    first let me add the garden is very very fine. it is packed with different planting. it has a cottagey style which is one I like very much.

    it strikes me as a gardeners garden and that is where I have a "slight" problem with it. I can imagine gardeners happily weeding and planting but do they enjoy it? the paths are so narrow and few (and there aren't that many) of the seats offer you a chance to sit and take in the beauty on offer.

    Don't get me wrong after a plethora of NT gardens it is a delightful change.
  • almost 5 years by Marian Boswall 5 / 5

    You are right Adam - for somewhere I visit about once every 6 weeks I -and others- seem to have forgotten to rave about it (perhaps a secret wish to meet less squish amongst the narrow paths.!) How to describe Dixter without sounding over effusive? It's the bees knees, the cats whiskers, the icing on the cake of Kent gardens..
  • almost 5 years by Charlotte 5 / 5
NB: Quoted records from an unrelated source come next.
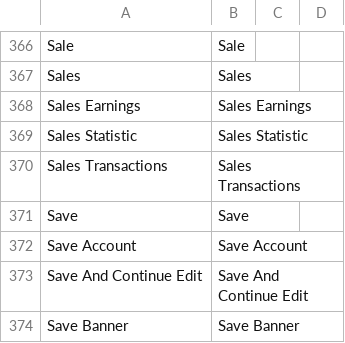
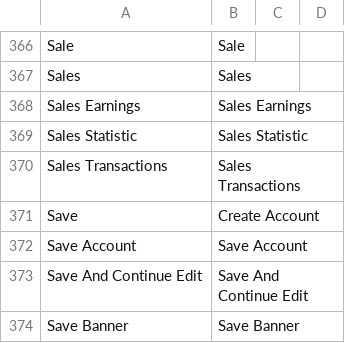
Before and after one commit to marsdesign/tvhf, a CSV file: app/locale/en_US/Magestore_Affiliateplus.csv, drawn as a sheet; only a part is shown, gaps mark what is left out.

Commit message:
htaccess remove blog redirect, affiliate theme tweaks

```diff
--- a/app/locale/en_US/Magestore_Affiliateplus.csv
+++ b/app/locale/en_US/Magestore_Affiliateplus.csv
@@ -370,3 +370,3 @@
 "Sales Transactions","Sales Transactions"
-"Save","Save"
+"Save","Create Account"
 "Save Account","Save Account"
```
Also changed, not shown: 3 other files.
    I'd never thought of visiting Great Dixter in the autumn, but did so before it closed this year - it was absolutely fantastic. It's an iconic garden at any time of year, but once you get the autumn hues, it's out of this world. And you have the added advantage of no crowds!
  • about 5 years by Linden 5 / 5

    My partner and took a one-day course on Exotic Gardening at Great Dixter, run by Fergus Garrett. I can't praise the day, the man and the place highly enough. We learned so much about what to do, and what not to do, and everything was explained in such an easy to follow way. All the staff with whom we came into contact were so friendly, it was like visiting a large, close family. Clearly working there is a labour of love for everyone involved and the spirit of 'Christo' is everywhere, but nowhere more strongly than the Exotic Garden. The whole place is a profusion of planting, gorgeously extravagant and amazingly well maintained. We have joined as Annual Members and will visit often, even though it's nearly 200 miles round trip. A wonderful day out.
  • about 5 years by Adam Hodge 5 / 5

    How come such a popular garden hasn't already collected a catalogue of comments ?
    An extraordinary place ! There seems to be a sort of studied nonchalence about the place with a discreet air of healthy disinterest for all things modern.
    The various gardens, totally opulent with flowers, combine lovely and sometimes racy colour combinations.
    Shabby chic comes to mind in terms of grounds maintenace.. it's quite adequate without being too fussy.
    I loved it !

The reviews and ratings originate in all cases from third parties. Gardenvisit is in no case responsible for the correctness or accuracy of the reviews. Reviews and similar information are not an expression of Gardenvisit's opinions.

Topiary, Great Dixter Photograph © Gardenvisit.com
Sunk Garden, July 2008 Photograph © Gardenvisit.com
Cobbles at Great Dixter Photograph © Gardenvisit.com
Great Dixter Garden, Kent Photograph © C.E. Bourke/The Art of English Gardens
Great Dixter Garden, Summer 2008 Photograph © Gardenvisit.com
Great Dixter Garden, July 2008 Photograph © Gardenvisit.com
Gr3x Photograph © Gardenvisit.com
Gr3 Photograph © Gardenvisit.com
Great Dixter, 2009 Photograph © Charlotte Weychan
Great Dixter Garden, Autumn Photograph © Charlotte Weychan
Great Dixter, October 2009 Photograph © Charlotte Weychan